Traditional health insurance usually offers lower deductibles (how much you pay for a medical service before insurance covers the rest) and higher premiums (monthly payments). A high-deductible plan (HDHP) has lower monthly payments, but can have bigger financial ramifications in the event of a health crisis since you'll pay more out-of-pocket before insurance kicks in. It is better to have an HDHP than be completely uninsured.
You need to know what is covered by your plan, including which doctors and hospitals are in-network. Your insurance company may not cover a visit to an out-of-network doctor, meaning you could get a large bill later.
The best way to confirm what is covered is to ask your insurance provider. You can also ask the doctor about how a medical procedure, such as a blood draw, will be coded for billing purposes.
You want to make sure everyone with whom you interact at a doctor's office or hospital is in-network. If even one doctor in the room, like an anesthesiologist, is out of network, you could end up with an unexpectedly high bill.
Don't understand a term on your bill? Ask your insurance provider. Call the hospital or doctor's office if you haven't received an itemized bill for a visit. Once you have one, walk through each item and confirm that it's a service you received.
If things don't add up, you can file a formal appeal with your insurance provider. Information about how to appeal should be on the Explanation of Benefits (EOB) you receive from the insurance company. You should also call the hospital billing department to share that you're disputing your insurer's decision so your bill isn't sent to debt collections.
Call the financial assistance department of the hospital to ask about income-based programs or a payment plan. Or you could ask for a discount if you paid the full bill upfront instead of through a payment plan.
It's wise to include your deductible, or even your out-of-pocket maximum, as part of your emergency savings fund, especially if you have a high-deductible health plan.
Flexible Spending Accounts are another tax-advantaged way to save up for future medical expenses by putting pre-tax dollars into your account. These come with a use-it-or-lose-it policy each year.

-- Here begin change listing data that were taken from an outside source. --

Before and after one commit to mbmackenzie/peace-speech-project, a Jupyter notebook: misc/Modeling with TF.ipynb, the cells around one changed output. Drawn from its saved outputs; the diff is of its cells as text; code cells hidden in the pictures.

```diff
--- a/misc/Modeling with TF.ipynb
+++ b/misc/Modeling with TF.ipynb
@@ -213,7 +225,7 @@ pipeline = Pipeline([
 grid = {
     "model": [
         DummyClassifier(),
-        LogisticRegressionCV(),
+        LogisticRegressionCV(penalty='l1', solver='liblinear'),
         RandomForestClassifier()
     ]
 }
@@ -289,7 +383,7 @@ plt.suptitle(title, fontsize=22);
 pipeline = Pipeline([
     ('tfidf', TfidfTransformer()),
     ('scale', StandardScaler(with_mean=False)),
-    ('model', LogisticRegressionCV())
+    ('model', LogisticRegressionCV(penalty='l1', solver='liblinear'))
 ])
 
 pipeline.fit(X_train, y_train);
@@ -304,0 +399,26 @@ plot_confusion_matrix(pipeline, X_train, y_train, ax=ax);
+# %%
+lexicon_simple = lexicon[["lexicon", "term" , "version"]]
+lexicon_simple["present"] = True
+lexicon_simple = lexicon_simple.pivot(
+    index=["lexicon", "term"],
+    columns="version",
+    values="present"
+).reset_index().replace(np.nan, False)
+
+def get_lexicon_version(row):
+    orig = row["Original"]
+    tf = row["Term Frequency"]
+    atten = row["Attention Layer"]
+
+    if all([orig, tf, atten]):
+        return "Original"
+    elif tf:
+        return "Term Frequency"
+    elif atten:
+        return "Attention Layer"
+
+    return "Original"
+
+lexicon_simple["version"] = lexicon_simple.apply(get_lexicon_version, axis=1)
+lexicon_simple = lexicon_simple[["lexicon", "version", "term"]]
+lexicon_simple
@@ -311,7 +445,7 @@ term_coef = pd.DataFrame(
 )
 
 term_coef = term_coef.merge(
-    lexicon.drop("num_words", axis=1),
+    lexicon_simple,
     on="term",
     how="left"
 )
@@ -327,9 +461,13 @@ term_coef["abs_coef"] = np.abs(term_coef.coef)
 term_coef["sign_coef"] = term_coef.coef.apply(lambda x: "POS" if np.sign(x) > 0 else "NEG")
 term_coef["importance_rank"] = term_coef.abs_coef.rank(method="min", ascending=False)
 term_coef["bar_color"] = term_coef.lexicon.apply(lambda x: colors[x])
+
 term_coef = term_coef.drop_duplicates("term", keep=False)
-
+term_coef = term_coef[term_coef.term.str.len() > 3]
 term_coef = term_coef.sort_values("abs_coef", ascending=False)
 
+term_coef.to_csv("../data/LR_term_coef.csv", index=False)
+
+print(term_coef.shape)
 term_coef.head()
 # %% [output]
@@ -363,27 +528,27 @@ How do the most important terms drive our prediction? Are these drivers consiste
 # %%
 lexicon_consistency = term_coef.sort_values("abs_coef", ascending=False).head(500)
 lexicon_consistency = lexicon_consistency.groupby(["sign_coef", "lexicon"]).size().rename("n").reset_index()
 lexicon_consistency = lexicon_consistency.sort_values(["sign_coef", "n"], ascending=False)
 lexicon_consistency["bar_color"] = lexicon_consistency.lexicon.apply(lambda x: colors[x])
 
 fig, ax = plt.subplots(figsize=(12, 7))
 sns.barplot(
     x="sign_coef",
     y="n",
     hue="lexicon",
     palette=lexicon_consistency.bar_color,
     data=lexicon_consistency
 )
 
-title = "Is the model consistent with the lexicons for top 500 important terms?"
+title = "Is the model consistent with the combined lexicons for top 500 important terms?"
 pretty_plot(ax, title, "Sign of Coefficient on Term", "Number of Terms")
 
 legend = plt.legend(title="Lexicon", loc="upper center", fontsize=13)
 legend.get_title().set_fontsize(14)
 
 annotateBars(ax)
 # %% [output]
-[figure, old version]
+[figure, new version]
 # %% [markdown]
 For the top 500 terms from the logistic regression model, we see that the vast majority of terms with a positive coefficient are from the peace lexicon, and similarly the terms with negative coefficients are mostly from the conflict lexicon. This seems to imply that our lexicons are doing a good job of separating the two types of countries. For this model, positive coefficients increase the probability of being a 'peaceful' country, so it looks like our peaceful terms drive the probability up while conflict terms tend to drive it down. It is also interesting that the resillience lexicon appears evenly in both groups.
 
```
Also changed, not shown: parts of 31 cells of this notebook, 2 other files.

Unfortunately, in the U.S., it's entirely on us as individuals to safeguard our physical and financial health. Taking the time to understand your particular insurance plan--or to get insured in the first place--is the best way to start.